[Excerpts from a dataset]
%%

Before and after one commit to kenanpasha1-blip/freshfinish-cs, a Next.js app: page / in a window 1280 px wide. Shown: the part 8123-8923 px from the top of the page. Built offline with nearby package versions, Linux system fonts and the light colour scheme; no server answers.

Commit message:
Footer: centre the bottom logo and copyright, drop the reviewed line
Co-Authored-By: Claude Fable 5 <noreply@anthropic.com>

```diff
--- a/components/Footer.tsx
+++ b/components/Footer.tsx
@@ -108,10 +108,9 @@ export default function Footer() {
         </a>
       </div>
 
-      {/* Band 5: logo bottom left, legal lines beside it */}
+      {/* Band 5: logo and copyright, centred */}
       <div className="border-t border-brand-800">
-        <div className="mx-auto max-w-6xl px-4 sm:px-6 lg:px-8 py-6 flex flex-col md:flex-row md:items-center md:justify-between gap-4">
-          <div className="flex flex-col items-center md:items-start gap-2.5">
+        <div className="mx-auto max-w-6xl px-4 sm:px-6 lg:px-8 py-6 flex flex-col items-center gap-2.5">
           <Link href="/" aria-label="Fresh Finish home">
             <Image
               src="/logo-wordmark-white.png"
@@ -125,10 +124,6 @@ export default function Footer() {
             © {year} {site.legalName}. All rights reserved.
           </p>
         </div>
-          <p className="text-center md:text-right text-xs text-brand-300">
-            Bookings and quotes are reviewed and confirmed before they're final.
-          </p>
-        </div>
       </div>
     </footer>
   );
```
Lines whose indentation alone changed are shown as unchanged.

%%

Work instructions
Answer only with the count of lines in the records that include the string "logo".

Reply
4